I got the chance to meet last week with reps from the Audubon Society, its education program Eyes in the Sky, and the Natural History Museum to learn about the compassionate and arduous journey these partners took to bring a dream—to create an aviary for rescued birds—into reality.
The story of a great horned owl named Max, and the Santa Barbara Audubon Society’s dream of a permanent sanctuary for him and other unreleasable birds, was not breaking news in my life. My father, Steve Ferry, now unshackled by previous obligations as an engineer, dedicates his time to bird pursuits. Chief among these are endeavors with Audubon. I tagged along to Audubon events anytime I knew that Max — and his companions who now look forward to life in the aviary — would be in attendance. Most recently, on May 22, I got to attend the long-awaited groundbreaking ceremony held at the Santa Barbara Museum of Natural History site where construction of the aviary is set to begin within the week.
Max’s home has been in the works at least since its first documented milestone in 2004, the signing of a memorandum of understanding, the understanding being that construction of a modest aviary on museum grounds would begin in February 2006. So reports John O’Brien, who joined up with Audubon in a variety of capacities the year the memorandum came to be. Among other things, he volunteers for Eye in the Sky, the program that brings Max and his feathered pals to local school kids. He now serves as program chair of S.B. Audubon Society and coordinator of the building of the birds’ new home, a pivotal role in which he serves as liaison between the partners who made the aviary possible.
The aviary will be officially owned by the museum, which, states Director Karl Hutterer, is “all about studying nature.” He believes “birds represent the splendor and diversity of nature, and its fragility.” The aviary will make it possible for birds and their handlers to interact with museum visitors on a daily basis. This will require many volunteers and Audubon welcomes the involvement of bird enthusiasts, especially those with daytime availability.
Roadblocks were frequent on the journey to getting the aviary built, reports O’Brien. Fundraising, by dedicated Audubon folks, took years longer than expected as the cost of construction turned out to be considerably more than projected. Darlene Chirman, president of Audubon’s local chapter, reported that another persistent challenge was obtaining the City of Santa Barbara permits required to build the structure at the museum.

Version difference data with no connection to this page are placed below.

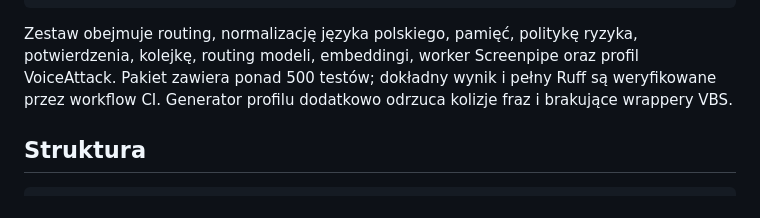
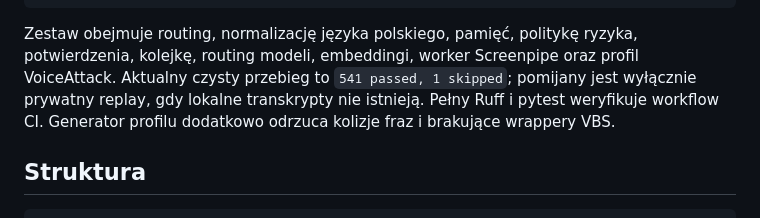
Before and after one commit to marcinromanowskilublin/VoiceLoop, a Markdown page: README.md, the part around the change. Rendered like a GitHub page.

```diff
--- a/README.md
+++ b/README.md
@@ -553,9 +553,10 @@ cd listener
 
 Zestaw obejmuje routing, normalizację języka polskiego, pamięć, politykę ryzyka,
 potwierdzenia, kolejkę, routing modeli, embeddingi, worker Screenpipe oraz profil
-VoiceAttack. Pakiet zawiera ponad 500 testów; dokładny wynik i pełny Ruff są
-weryfikowane przez workflow CI. Generator profilu dodatkowo odrzuca kolizje
-fraz i brakujące wrappery VBS.
+VoiceAttack. Aktualny czysty przebieg to `541 passed, 1 skipped`; pomijany jest
+wyłącznie prywatny replay, gdy lokalne transkrypty nie istnieją. Pełny Ruff i
+pytest weryfikuje workflow CI. Generator profilu dodatkowo odrzuca kolizje fraz
+i brakujące wrappery VBS.
 
 ## Struktura
 
```
Also changed, not shown: docs/PORTFOLIO_PL.md (+2 -2 lines), docs/VOICELOOP_ARCHITECTURE_HANDOFF.md (+2 -2 lines).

For example, an innovative solution was needed to meet the commission’s desire for siding that would match the adjacent, historic MacVeagh House and at the same time satisfy the fire marshal’s standards for fire resistance. The location for the prospective aviary was changed, additional archaeological reports were needed — it’s no wonder painstaking years went by before Audubon and the museum secured a plan to build it.
A donor plaque and the aviary’s six enclosures honor major donors, notably the Santa Ynez Band of Chumash Indians Foundation (which donated $25,000), the Wallis Foundation ($40,000), and In Memory of Hugh McMillan. The aviary was made possible by numerous other private donors as well, who all together helped Audubon come up with over $150,000 to build the aviary. Dolores Pollock, cochair of the development committee, announced the aviary will be officially named for Audubon itself, a fitting title commemorating the dedication of Audubon members in this terrific endeavor.

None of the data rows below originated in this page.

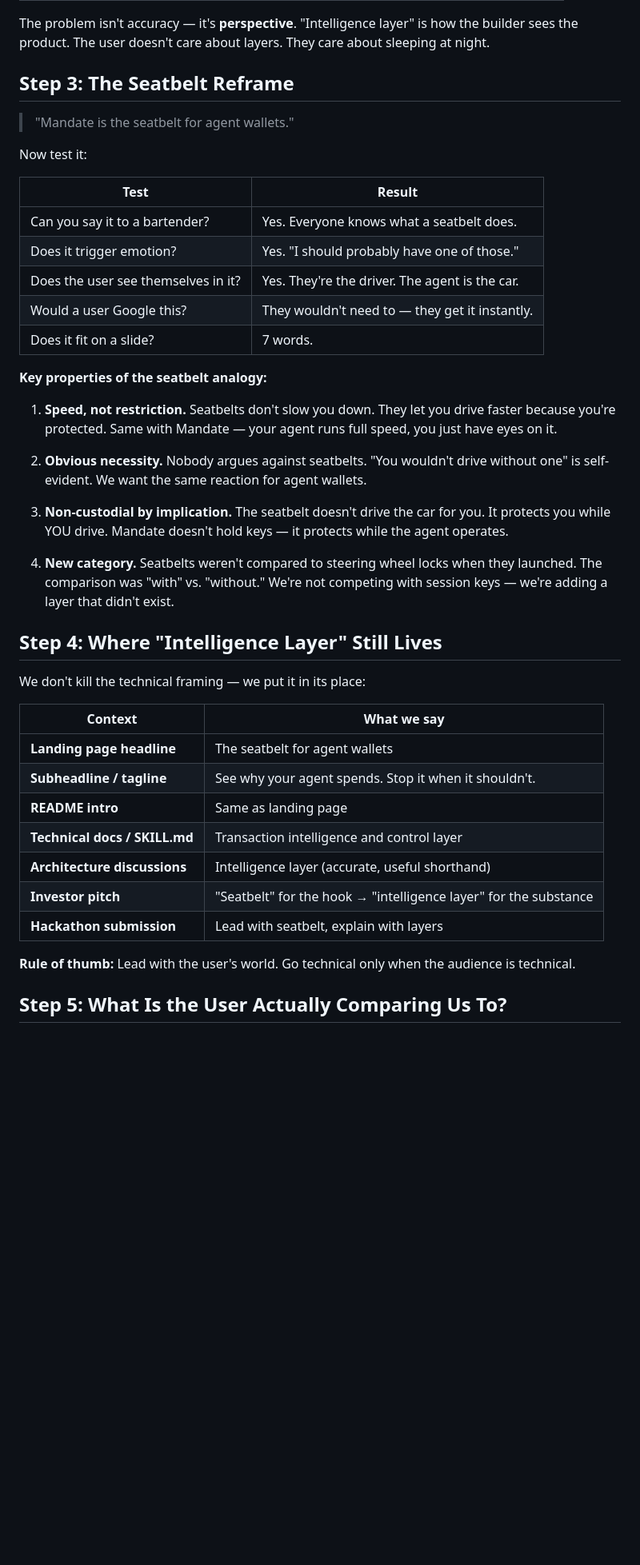
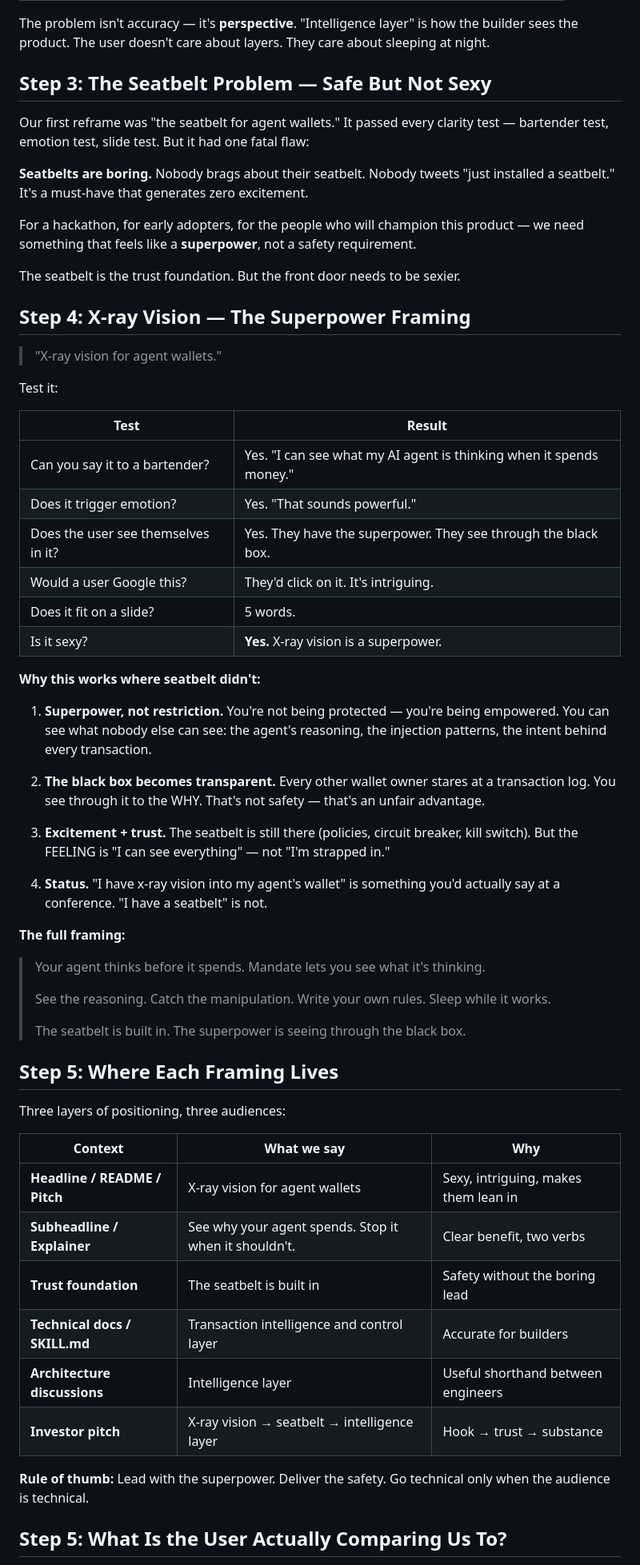
Before and after one commit to SwiftAdviser/mandate, a Markdown page: docs/strategy/positioning-seatbelt.md, the part around one of its changes. Shown at 80% size. GitHub-like rendering; blank space fills up the shorter version.

```diff
--- a/docs/strategy/positioning-seatbelt.md
+++ b/docs/strategy/positioning-seatbelt.md
@@ -42,45 +42,62 @@ They are not thinking about "intelligence layers." They are thinking about **tru
 
 The problem isn't accuracy — it's **perspective**. "Intelligence layer" is how the builder sees the product. The user doesn't care about layers. They care about sleeping at night.
 
-## Step 3: The Seatbelt Reframe
+## Step 3: The Seatbelt Problem — Safe But Not Sexy
 
-> "Mandate is the seatbelt for agent wallets."
+Our first reframe was "the seatbelt for agent wallets." It passed every clarity test — bartender test, emotion test, slide test. But it had one fatal flaw:
 
-Now test it:
+**Seatbelts are boring.** Nobody brags about their seatbelt. Nobody tweets "just installed a seatbelt." It's a must-have that generates zero excitement.
+
+For a hackathon, for early adopters, for the people who will champion this product — we need something that feels like a **superpower**, not a safety requirement.
+
+The seatbelt is the trust foundation. But the front door needs to be sexier.
+
+## Step 4: X-ray Vision — The Superpower Framing
+
+> "X-ray vision for agent wallets."
+
+Test it:
 
 | Test | Result |
 |------|--------|
-| Can you say it to a bartender? | Yes. Everyone knows what a seatbelt does. |
-| Does it trigger emotion? | Yes. "I should probably have one of those." |
-| Does the user see themselves in it? | Yes. They're the driver. The agent is the car. |
-| Would a user Google this? | They wouldn't need to — they get it instantly. |
-| Does it fit on a slide? | 7 words. |
+| Can you say it to a bartender? | Yes. "I can see what my AI agent is thinking when it spends money." |
+| Does it trigger emotion? | Yes. "That sounds powerful." |
+| Does the user see themselves in it? | Yes. They have the superpower. They see through the black box. |
+| Would a user Google this? | They'd click on it. It's intriguing. |
+| Does it fit on a slide? | 5 words. |
+| Is it sexy? | **Yes.** X-ray vision is a superpower. |
 
-**Key properties of the seatbelt analogy:**
+**Why this works where seatbelt didn't:**
 
-1. **Speed, not restriction.** Seatbelts don't slow you down. They let you drive faster because you're protected. Same with Mandate — your agent runs full speed, you just have eyes on it.
+1. **Superpower, not restriction.** You're not being protected — you're being empowered. You can see what nobody else can see: the agent's reasoning, the injection patterns, the intent behind every transaction.
 
-2. **Obvious necessity.** Nobody argues against seatbelts. "You wouldn't drive without one" is self-evident. We want the same reaction for agent wallets.
+2. **The black box becomes transparent.** Every other wallet owner stares at a transaction log. You see through it to the WHY. That's not safety — that's an unfair advantage.
 
-3. **Non-custodial by implication.** The seatbelt doesn't drive the car for you. It protects you while YOU drive. Mandate doesn't hold keys — it protects while the agent operates.
+3. **Excitement + trust.** The seatbelt is still there (policies, circuit breaker, kill switch). But the FEELING is "I can see everything" — not "I'm strapped in."
 
-4. **New category.** Seatbelts weren't compared to steering wheel locks when they launched. The comparison was "with" vs. "without." We're not competing with session keys — we're adding a layer that didn't exist.
+4. **Status.** "I have x-ray vision into my agent's wallet" is something you'd actually say at a conference. "I have a seatbelt" is not.
 
-## Step 4: Where "Intelligence Layer" Still Lives
+**The full framing:**
+> Your agent thinks before it spends. Mandate lets you see what it's thinking.
+>
+> See the reasoning. Catch the manipulation. Write your own rules. Sleep while it works.
+>
+> The seatbelt is built in. The superpower is seeing through the black box.
 
-We don't kill the technical framing — we put it in its place:
+## Step 5: Where Each Framing Lives
 
-| Context | What we say |
-|---------|-------------|
-| **Landing page headline** | The seatbelt for agent wallets |
-| **Subheadline / tagline** | See why your agent spends. Stop it when it shouldn't. |
-| **README intro** | Same as landing page |
-| **Technical docs / SKILL.md** | Transaction intelligence and control layer |
-| **Architecture discussions** | Intelligence layer (accurate, useful shorthand) |
-| **Investor pitch** | "Seatbelt" for the hook → "intelligence layer" for the substance |
-| **Hackathon submission** | Lead with seatbelt, explain with layers |
+Three layers of positioning, three audiences:
 
-**Rule of thumb:** Lead with the user's world. Go technical only when the audience is technical.
+| Context | What we say | Why |
+|---------|-------------|-----|
+| **Headline / README / Pitch** | X-ray vision for agent wallets | Sexy, intriguing, makes them lean in |
+| **Subheadline / Explainer** | See why your agent spends. Stop it when it shouldn't. | Clear benefit, two verbs |
+| **Trust foundation** | The seatbelt is built in | Safety without the boring lead |
+| **Technical docs / SKILL.md** | Transaction intelligence and control layer | Accurate for builders |
+| **Architecture discussions** | Intelligence layer | Useful shorthand between engineers |
+| **Investor pitch** | X-ray vision → seatbelt → intelligence layer | Hook → trust → substance |
+
+**Rule of thumb:** Lead with the superpower. Deliver the safety. Go technical only when the audience is technical.
 
 ## Step 5: What Is the User Actually Comparing Us To?
 
```
Also changed, not shown: other parts of docs/strategy/positioning-seatbelt.md (+20 -12 lines), README.md (+3 -3 lines).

Gabriele Drozdowski, founder of Eyes in the Sky, will feel a change close to home once the aviary is built, as she has kept Max and other birds in her rented home (with thanks to her very tolerant landlord) for nearly two decades. Drozdowski, a transplant from Bavaria, wears many hats. She was even a mime at one point. Reflecting her experience as a child and family entertainer, Drozdowski’s presentations are as amusing and nurturing as they are full of information about birds. She said that her passion for rehabilitating birds began during the “massive bird die-off” caused by an early 1990s El Niño weather event. She came into possession of a small aviary by chance and began taking in brown pelicans (at the time an endangered species) injured by the storms. Her dedication to helping birds, most of whom do get released back into the wild, has continued throughout subsequent years.
Max the Owl has long been the star of Eyes in the Sky and must be considered one of the major players in the production of the aviary as well. He has served as teacher, foster dad for orphaned baby owls, and all-around celebrity. Drozdowski, a gifted raconteur, fondly recalls her introduction to Max. A hiker found the injured owl and brought him to wildlife authorities when Max was about six months old, though Drozdowski believes he must have fallen from his nest when he was just a few days old. Given his early introduction to humans, Drozdowski said, Max “thought he was one of ours or we were one of his.” He learned to fly and hunt due to natural instinct, but his bond to people, and belief that he was a human baby, meant he could never be released into the wild. Max learned to aid young injured birds in their recovery, playing a key role in the release of about 75 birds in all.